It looks like you're using an Ad Blocker.
Please white-list or disable AboveTopSecret.com in your ad-blocking tool.
Some features of ATS will be disabled while you continue to use an ad-blocker.
Meanwhile, some are questioning whether inspector sniff tests are sufficient to ensure the safety of seafood from Gulf of Mexico waters. Experts reportedly say that the smell tests are an efficient and inexpensive way to test for fish safety and claim they are currently the only way to test fish for chemical dispersants. At least one oysterman and shrimp and crab fisherman was not convinced, saying, “If I put fish in a barrel and poured oil and Dove detergent over that, and mixed it up, would you eat that fish? I wouldn’t feed it to you or my family. I’m afraid someone’s going to get sick.”
According to a news source, FDA, which is apparently developing a tissue test for oil spill contaminants, has repeatedly declined to provide information about toxic substances in oil.
Jars of seafood samples line laboratory benches at the National Oceanic and Atmospheric Administration (NOAA) facility, awaiting detailed chemical analysis for traces of oil from the Deepwater Horizon spill. But nobody checks for traces of the chemical dispersants dumped in the Gulf in unprecedented amounts to break up the oil.
NOAA scientists in Seattle are working on a procedure to detect minute levels of the chemicals in the flesh of fish and shellfish, said center Director Usha Varanasi. But don't expect it to be rolled out soon.

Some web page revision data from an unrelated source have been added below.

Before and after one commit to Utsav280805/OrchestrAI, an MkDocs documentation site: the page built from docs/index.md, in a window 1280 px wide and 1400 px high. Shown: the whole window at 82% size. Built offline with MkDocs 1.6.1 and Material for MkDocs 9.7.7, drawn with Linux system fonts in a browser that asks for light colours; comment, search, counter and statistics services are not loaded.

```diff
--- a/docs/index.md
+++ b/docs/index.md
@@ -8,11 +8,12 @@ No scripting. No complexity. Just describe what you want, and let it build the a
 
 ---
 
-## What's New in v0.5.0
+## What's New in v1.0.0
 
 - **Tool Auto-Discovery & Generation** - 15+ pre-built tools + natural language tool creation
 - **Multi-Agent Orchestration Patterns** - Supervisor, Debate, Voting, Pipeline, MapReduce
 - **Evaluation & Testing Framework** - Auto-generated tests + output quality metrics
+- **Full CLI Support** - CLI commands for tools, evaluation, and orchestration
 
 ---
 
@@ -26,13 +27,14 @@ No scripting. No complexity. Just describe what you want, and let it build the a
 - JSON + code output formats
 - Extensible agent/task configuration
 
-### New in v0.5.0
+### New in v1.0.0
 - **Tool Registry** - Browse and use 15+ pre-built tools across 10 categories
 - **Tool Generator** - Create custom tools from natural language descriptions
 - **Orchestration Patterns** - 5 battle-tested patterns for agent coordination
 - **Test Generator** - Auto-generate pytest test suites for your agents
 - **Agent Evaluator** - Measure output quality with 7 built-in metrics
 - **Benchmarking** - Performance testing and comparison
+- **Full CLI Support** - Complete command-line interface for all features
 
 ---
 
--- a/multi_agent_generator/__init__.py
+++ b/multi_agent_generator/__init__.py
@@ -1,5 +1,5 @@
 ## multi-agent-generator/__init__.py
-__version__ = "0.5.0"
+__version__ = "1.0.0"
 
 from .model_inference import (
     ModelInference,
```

"Method development takes time," Varanasi said Thursday during a tour of the lab in Montlake. NOAA spokesman Brian Gorman said an initial version of the test might be ready within six weeks. Even then, agencies have yet to determine what level of dispersant chemicals is safe — or dangerous — to consume.
Based on their chemistry, which is similar to water-soluble detergents, there's no reason to expect the dispersants to be highly toxic or to accumulate in fish and shellfish, Varanasi said. And because the dispersants mix with oil, NOAA's existing tests for petroleum contaminants should also detect any samples tainted by dispersant, she added.
Gilbert agrees those are reasonable assumptions — but says there's little evidence to back them up. "It's just nutty that we haven't done the studies."